#### TASK BRIEF
Find every line below where the word "docs" occurs. Then say how many there are, giving only the number.

═════ PROVIDED RECORDS

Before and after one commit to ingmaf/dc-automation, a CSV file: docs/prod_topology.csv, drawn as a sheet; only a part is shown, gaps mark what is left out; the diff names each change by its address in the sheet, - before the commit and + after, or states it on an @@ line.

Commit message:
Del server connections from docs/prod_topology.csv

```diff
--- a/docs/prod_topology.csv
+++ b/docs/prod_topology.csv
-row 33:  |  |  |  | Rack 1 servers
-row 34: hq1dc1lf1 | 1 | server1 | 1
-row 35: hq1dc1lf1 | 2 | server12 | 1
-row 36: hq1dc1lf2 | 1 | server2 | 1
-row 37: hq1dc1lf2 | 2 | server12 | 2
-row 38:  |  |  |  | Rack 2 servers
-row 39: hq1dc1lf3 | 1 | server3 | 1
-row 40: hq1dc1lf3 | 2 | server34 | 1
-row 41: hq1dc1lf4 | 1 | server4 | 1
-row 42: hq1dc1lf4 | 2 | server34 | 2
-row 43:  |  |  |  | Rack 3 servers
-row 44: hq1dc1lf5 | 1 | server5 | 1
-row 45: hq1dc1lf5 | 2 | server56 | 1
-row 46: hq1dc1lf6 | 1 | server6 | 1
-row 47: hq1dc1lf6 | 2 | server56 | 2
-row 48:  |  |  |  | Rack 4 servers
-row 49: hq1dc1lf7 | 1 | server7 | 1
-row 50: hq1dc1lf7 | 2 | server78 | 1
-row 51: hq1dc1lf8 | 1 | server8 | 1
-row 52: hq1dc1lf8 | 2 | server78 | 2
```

══════════

#### EXERCISE SOLUTION
4